09 April 2006
current cinema: Thank You for Smoking
starring: Aaron Eckhart, Katie Holmes, Cameron Bright, and William H. Macy
written by: Jason Reitman, from the novel by Christopher Buckley
directed by: Jason Reitman
R, 92 min, 2006, USA
The inherent problem with reviewing films early in the calendar year is that there's no way to tell how a film will compare to the myriad of prestige projects slated for the fall. There's always the temptation to proclaim something as "The Best Film of the Year", even though the competition so far is pretty slim. Of course, such statements have little to no actual meaning, other than sounding important and looking good on a poster or DVD case, and often look foolish in retrospect. So why is it that film critics continue to use such grand statements. My guess is that it's just an easy way to get the point across.
So you'll have to forgive me, dear reader, if I fail to proclaim Thank You for Smoking as the year's best or an early Oscar front-runner or any other hyperbolic claim, even if they're probably all true. I shall save such sentiments for early January, where they belong.
That being said, the fact remains that Jason Reitman's Thank You for Smoking is a wicked satire, a glorious skewering of a culture where lobbyists are treated like rock stars, multi-national corporations are portrayed as victims, and nothing is unethical, just poorly argued. Aaron Eckhart stars as Nick Naylor, the chief lobbyist for the tobacco industry. We meet Nick as much of America meets Nick, on a panel for Joan Lunden's talk show. The panel is heavily slanted, as most day-time talk show panels are, but Nick, using nothing more than charisma and simple logic, rules the day, winning over the audience and making Ron Goode (Todd Louiso), aid to Sen. Ortolan K. Finistirre (William H. Macy), look like a damned fool.
And so we have our hero: a man who tells a little girl her mother isn't a credible expert, a man described as a profiteer, a pimp, and a "yuppie Mephistopheles". All those nasty words you can't say in public--that's him.

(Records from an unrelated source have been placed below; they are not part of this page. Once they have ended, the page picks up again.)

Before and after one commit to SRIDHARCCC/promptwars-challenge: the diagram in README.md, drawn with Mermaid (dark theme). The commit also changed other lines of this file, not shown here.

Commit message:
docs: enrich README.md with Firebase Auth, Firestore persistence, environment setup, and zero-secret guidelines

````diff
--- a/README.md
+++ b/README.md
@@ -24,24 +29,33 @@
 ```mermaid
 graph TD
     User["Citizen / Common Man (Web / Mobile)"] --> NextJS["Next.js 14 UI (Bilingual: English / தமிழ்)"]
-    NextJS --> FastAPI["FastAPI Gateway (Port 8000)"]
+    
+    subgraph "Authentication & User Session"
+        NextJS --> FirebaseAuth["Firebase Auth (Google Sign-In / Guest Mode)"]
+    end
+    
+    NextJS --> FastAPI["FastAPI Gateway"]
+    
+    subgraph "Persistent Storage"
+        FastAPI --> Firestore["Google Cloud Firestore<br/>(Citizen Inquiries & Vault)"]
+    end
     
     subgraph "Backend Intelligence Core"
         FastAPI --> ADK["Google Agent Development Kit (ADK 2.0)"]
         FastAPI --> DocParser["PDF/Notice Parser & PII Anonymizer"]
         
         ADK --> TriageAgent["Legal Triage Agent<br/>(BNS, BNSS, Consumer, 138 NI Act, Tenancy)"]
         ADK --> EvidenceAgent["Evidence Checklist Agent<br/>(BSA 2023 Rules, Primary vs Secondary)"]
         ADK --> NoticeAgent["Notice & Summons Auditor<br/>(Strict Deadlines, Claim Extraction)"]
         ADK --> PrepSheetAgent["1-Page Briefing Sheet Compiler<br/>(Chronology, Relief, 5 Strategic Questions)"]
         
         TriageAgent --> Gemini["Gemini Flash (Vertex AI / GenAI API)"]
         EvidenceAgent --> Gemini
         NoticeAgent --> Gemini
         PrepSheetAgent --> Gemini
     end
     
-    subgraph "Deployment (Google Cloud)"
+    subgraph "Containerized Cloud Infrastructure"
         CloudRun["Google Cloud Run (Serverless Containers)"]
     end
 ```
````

It's a curious choice for a protagonist, to be sure, but when you Think of Nick as the heir apparent to some of Cary Grant's more memorably sleazy characters, he doesn't seem quite so loathsome. Such a role requires a special breed of actor, one who is tall and handsome, a prototypical alpha male so self-assured and confident that every word out of his mouth carries enough conviction to make you at least consider it, no matter how absurd. There are a slew of legendary actors who couldn't play this sort of role, and then there is Eckhart, who was born to play it. Eckhart, with his blue eyes and cleft chin, is the kind of guy who was likely quarterback of the football team, prom king, and universally popular his entire life. He's the type of person who could lead a willing battalion on a suicide mission. If they ever re-make The Dirty Dozen (1967), he's the first person they should cast.. So it's no surprise he makes Nick the most likable character in the film, throwing himself fully into a bravado performance that's sure to significantly increase his asking price. I expect we'll see him in mostly leading roles for awhile after this. What is surprising is how much energy the film expends in making Nick likable, despite his obvious flaws.
It would have been easy for first-time director Jason Reitman to establish Nick as a dubious hero, only to teach him a profound lesson on the error of his ways, thereby reforming him to a more comfortable level of morality and acknowledging to the audience that, yes, this is a bad guy. This would have led to a review where I chastise Reitman for not having the guts to follow the story's logical progression wherein people don't change, they don't learn grand life lessons, they don't reform. These things just don't happen in real life, I'd say, as I bemoan the state of filmmaking today. And I was ready to write that because, let's face it, precious few films stray from that formula and it makes for an easier review. If the director's going to be lazy, I see no reason why I shouldn't be afforded the same luxury. But I am happy to report that Reitman is a kindred soul who values such things as not betraying your characters and avoiding the temptation to preach and moralize and otherwise vary from the film's ultimate end: to be both entertaining and artistic. Because if Thank You for Smoking is any indication, Reitman is an immensely talented individual who, more than the vast majority of filmmakers, gets it. He is an artist who understands his medium down to its core, who isn't afraid to take chances, who knows his film history. Yet, he doesn't feel the need to tell us that by throwing in an obvious homage or a clip from a film with similar themes. Rather, he simply goes about telling his story in the best way he knows how, using his accumulated knowledge for maximum effect. It is a great debut, a gleefully subversive film that's a wickedly funny and fearless gem. My only fear is that Reitman won't be able to duplicate it.
 The main character often says that if you argue correctly, you can never be wrong.
 Or, if you prefer, Satan.
 Other reviews and interviews and whatnot are calling this the performance that fulfills the promise of his debut in Neil LaBute's In the Company of Men (1997), but I shall refrain since I barely remember it.